Our tram and bus trip also brought us into one of Bordeaux’s wine making centers so after a quick stop for something cool to drink; we continued our hike to Chateau Bouscaut. Surrounded by stone walls and several hectors of grapevines, the chateau itself was rather typically spectacular.  Our self-guided tour took us past the stainless steel fermenter/cooling tanks, the bottling room, tasting room and on into a few of the opulent rooms that the chateau rents out.

Returning to the city we watched the end of stage 17 on the tube—Schleck and Cantador fighting it out to the finish at the Col du Tourmalet. Go Andy! What followed the race was simply amazing. Immediately following the race, France 2, the local Tour TV producer, aired a 20-minute stand-up interview with President Sarkozy.  After about 15 minutes of questioning by the French equivalent of Bob Costas, they added Lance Armstrong to the set, then Andy Schleck and finally Alberto Contador. The Prez had kind words to say to them all, but I thought it was fairly obvious that he felt that the Texas boy was the big kahuna on the stage. It just couldn’t believe Nicolas would talk for that long with some TV schmo.

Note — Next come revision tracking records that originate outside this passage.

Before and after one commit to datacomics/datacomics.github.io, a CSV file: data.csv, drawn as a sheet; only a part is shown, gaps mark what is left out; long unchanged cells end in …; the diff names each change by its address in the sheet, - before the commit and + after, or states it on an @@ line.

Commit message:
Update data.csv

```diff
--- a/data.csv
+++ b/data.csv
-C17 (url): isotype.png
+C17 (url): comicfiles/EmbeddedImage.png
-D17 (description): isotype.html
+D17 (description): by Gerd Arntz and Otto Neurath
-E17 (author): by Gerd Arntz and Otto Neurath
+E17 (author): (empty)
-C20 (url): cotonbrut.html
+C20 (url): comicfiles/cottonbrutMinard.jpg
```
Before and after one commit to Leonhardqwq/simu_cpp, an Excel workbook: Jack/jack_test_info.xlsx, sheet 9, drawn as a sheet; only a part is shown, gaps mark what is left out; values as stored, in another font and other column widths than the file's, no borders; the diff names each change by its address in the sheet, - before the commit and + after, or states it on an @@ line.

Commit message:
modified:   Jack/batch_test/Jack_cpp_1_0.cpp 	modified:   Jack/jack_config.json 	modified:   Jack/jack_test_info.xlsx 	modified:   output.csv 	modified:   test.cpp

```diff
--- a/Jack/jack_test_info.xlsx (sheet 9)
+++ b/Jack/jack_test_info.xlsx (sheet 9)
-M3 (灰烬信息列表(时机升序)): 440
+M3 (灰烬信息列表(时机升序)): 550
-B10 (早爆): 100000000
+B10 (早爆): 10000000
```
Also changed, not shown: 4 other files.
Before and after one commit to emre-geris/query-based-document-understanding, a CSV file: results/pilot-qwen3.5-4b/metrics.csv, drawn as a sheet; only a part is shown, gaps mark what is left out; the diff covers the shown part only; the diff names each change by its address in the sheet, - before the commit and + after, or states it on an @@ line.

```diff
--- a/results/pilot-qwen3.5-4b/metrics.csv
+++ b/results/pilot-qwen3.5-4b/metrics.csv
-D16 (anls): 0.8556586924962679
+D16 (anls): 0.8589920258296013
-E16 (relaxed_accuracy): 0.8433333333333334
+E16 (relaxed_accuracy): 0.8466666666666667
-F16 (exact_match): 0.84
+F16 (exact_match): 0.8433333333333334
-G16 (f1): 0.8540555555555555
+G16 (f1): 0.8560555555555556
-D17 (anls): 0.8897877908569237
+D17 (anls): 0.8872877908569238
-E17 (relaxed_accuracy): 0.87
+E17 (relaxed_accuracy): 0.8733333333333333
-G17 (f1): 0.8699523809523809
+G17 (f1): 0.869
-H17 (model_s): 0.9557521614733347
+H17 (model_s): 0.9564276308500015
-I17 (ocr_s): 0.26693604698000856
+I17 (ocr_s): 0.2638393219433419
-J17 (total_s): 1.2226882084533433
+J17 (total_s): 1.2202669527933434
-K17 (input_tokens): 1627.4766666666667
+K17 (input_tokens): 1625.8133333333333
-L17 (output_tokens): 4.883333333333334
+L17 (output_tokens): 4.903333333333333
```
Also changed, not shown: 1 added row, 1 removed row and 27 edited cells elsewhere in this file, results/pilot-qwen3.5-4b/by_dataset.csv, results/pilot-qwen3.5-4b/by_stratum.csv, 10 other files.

It’d never be allowed with the POTUS.

Tonight we headed across the river from the hotel to Place des Quinconces where le Tour will end tomorrow. A few TV and a support trucks had just begun arriving after making the trip from the end of today’s event. By morning, there’ll be dozens more.